(Data excerpts)
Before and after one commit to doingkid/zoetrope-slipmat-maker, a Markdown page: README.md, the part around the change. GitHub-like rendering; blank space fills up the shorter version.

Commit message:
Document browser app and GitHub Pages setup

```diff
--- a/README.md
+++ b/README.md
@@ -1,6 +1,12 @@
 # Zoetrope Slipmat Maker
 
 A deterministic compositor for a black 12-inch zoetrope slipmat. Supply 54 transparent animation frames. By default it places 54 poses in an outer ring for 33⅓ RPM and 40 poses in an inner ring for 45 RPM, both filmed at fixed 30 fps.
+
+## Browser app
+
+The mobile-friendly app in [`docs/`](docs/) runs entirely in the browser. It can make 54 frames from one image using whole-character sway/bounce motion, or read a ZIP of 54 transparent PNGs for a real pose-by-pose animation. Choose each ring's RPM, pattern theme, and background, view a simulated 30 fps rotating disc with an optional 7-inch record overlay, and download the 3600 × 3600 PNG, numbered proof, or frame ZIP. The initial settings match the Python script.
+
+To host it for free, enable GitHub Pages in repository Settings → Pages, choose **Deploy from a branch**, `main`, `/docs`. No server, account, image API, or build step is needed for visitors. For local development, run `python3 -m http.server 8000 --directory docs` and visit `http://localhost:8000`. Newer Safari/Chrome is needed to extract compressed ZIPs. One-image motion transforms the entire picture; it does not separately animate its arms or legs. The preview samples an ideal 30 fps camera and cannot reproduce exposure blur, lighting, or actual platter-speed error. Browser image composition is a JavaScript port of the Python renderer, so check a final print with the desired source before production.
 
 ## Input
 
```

__What you need to do__. Every line of the records above that contains the word "README" should be counted, and only the total given.

__Completed task__. 3